Knowing the colorectal cancer symptoms and understanding your risks may prevent this cancer from happening to you, or help you catch it as early as possible.
Some early stages of colorectal cancer may not show any signs. (Which is why screening is so important). If you have any signs or symptoms of colorectal cancer, do not ignore them. You need to tell a doctor.
Colorectal Cancer Symptoms
Colon cancer symptoms and rectal cancer symptoms overlap and can be grouped together. Common symptoms of both cancers include:
- An ongoing change in bowel habits (diarrhea, constipation, or feeling that the bowel does not empty completely)
- Stools that are narrower than usual
- Blood (either bright red or very dark) in the stool (poop)
- Rectal bleeding
- Frequent gas pains, bloating, a feeling of fullness or abdominal cramps
- Weight loss for no known reason

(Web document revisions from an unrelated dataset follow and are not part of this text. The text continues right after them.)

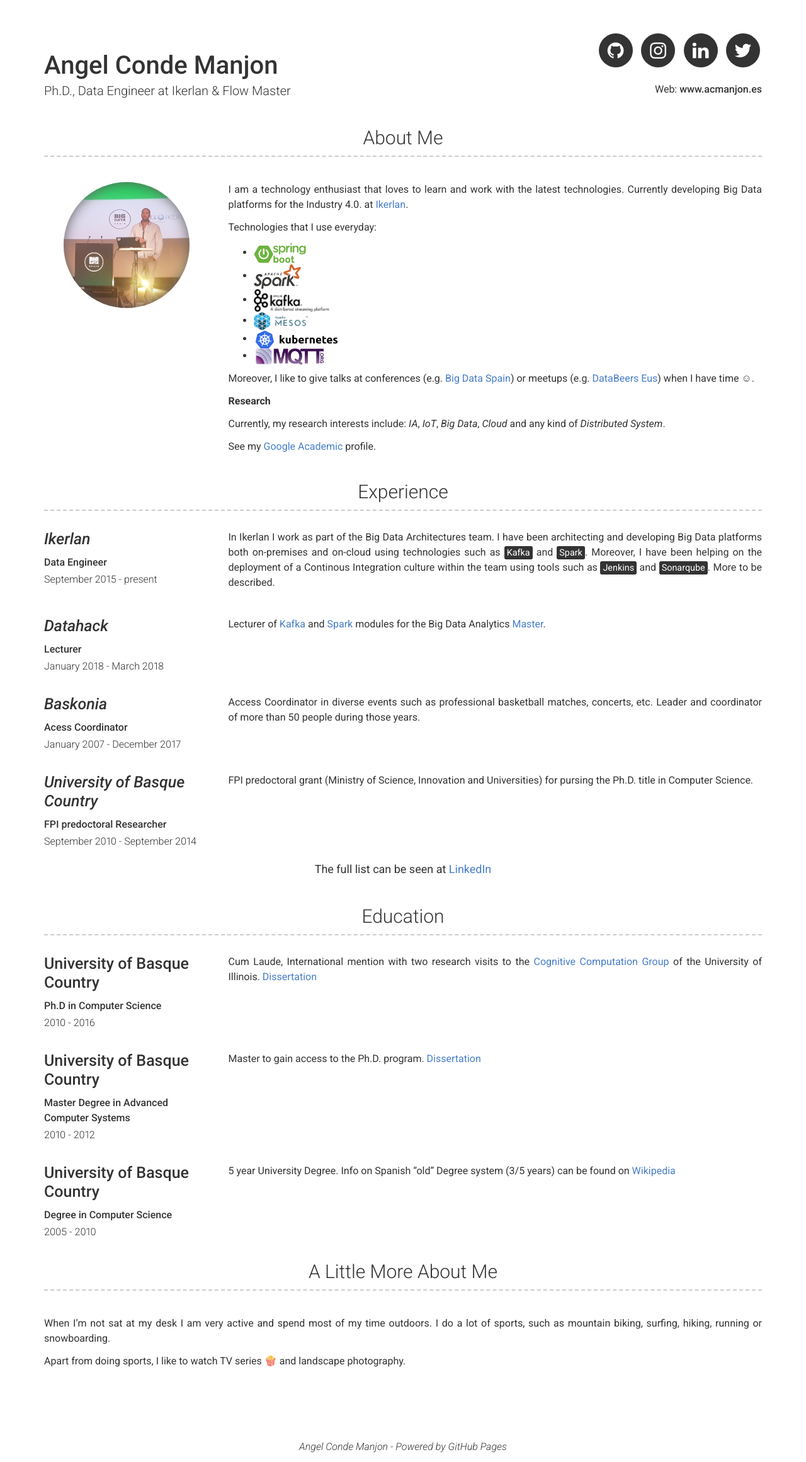
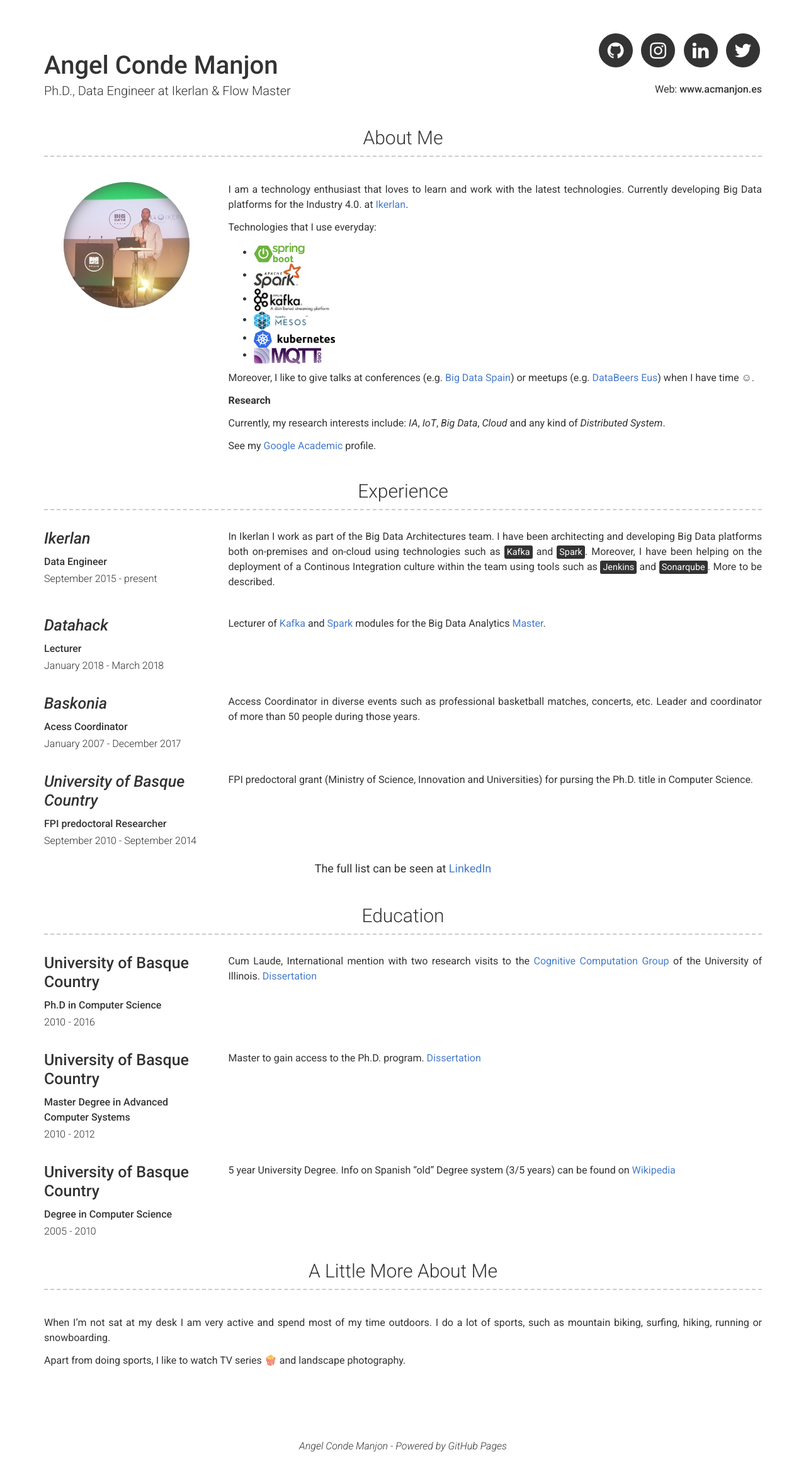
Before and after one commit to Neuw84/neuw84.github.io, a Jekyll site: the page built from index.md, in a window 1280 px wide. Shown: the whole page at 63% size. Built offline with Jekyll 4.4.1, drawn with Linux system fonts in a browser that asks for light colours.

Commit message:
Update _config.yml

```diff
--- a/_config.yml
+++ b/_config.yml
@@ -27,12 +27,12 @@
   I am a technology enthusiast that loves to learn and work with the latest technologies. Currently developing Big Data platforms for the Industry 4.0. at [Ikerlan](https://www.ikerlan.es/).
 
   Technologies that I use everyday:
-    * ![SpringBoot](assets/spring-boot-logo.png){:height="34px"}
+    * ![SpringBoot](assets/spring-boot-logo.png){:height="33px"}
     * ![Spark](assets/spark-logo-hd.png){:height="40px"}
     * ![Kafka](assets/kafka_logo.png){:height="36px"}
     * ![Mesos](assets/images.png){:height="30px"}
-    * &nbsp;![Kubernetes](assets/kubernetes-horizontal-color.png){:height="28x"}
-    * &nbsp;![MQTT](assets/MQTT.png){:height="26px"}
+    * ![Kubernetes](assets/kubernetes-horizontal-color.png){:height="28x"}
+    * ![MQTT](assets/MQTT.png){:height="26px"}
 
    Moreover, I like to give talks at conferences (e.g. [Big Data Spain](https://www.bigdataspain.org/)) or meetups (e.g. [DataBeers Eus](https://databeerseus.tumblr.com/)) when I have time &#9786;.
 
```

- Feeling very tired (weakness and fatigue)
Blood in the Stool
Not all cases of colorectal cancer will include rectal bleeding or blood in the stool; however, it’s a fairly common symptom and should alert you that something’s not right.
Tell your doctor. Rectal bleeding or blood in the stool should never be ignored. Sometimes a blood test will reveal anemia (a low red blood cell count), which may indicate further screening is needed to discover the cause of your low blood counts.
If you’re experiencing rectal bleeding, you should pay attention to the following factors and talk them through with your doctor:
- The color of the blood and/or stool
- Whether the blood is on or in the stool
- If the blood is on the toilet paper or in the toilet bowl
- How often the blood occurs
- If any other symptoms accompany the bleeding
All of these symptoms can vary based on the person. The symptoms will also differ in severity based on the cancer’s location in the colon or rectum, size and growth. Some colorectal cancer symptoms are most noticeable through changes with your digestive tract, but others can impact your entire body. Check with your doctor if you experience any of the above, regardless of your age.
Colorectal Cancer Screening
All adults with an average risk of colorectal cancer need to undergo routine screenings starting at age 45. However, those with a family history of colorectal cancer or any other risk factors should begin screening earlier than age 45. African Americans also face a slightly higher risk and need to discuss screening earlier.
If you see any signs and symptoms of colorectal cancer, you may need to be screened sooner. However, some people with colorectal cancer don’t experience any symptoms. Be sure you’re aware of your body and talk with your doctor at the first sign of any colorectal cancer symptoms.
Check out these screening resources to help answer questions about colorectal cancer screening.
No Signs or Symptoms
Starting at age 45, everyone needs to get screened for colorectal cancer, regardless of symptoms.
Regular screening procedures can find polyps and remove them before the cancer can begin to grow, or they can catch early-stage cancer. If caught early, colorectal cancer is highly treatable. Some patients who undergo screening have a polyp removed, or cancer discovered, yet had no idea anything was wrong.
It’s not uncommon for individuals diagnosed in the early stages (stage I or II) to not experience any signs of the disease. Symptoms of early-stage colorectal cancer are not always obvious or visible. Oftentimes it’s only when colorectal cancer has grown into late-stage cancer or spread that symptoms appear.
Watch stage I colorectal cancer survivor Scott Lagasse, Jr.’s story:
Conditions With Similar Symptoms
It’s pretty common for other conditions to cause some colon and rectal cancer symptoms. An infection, Crohn’s disease, ulcerative colitis and other GI issues can also bring similar symptoms. It’s important to know your body and speak with your doctor to discover the cause of your symptoms and find treatment.
These conditions may also be risk factors for colorectal cancer.
Your doctor can work with you to determine the best treatment plan for your current condition, as well as set up a prevention plan for a future case of cancer.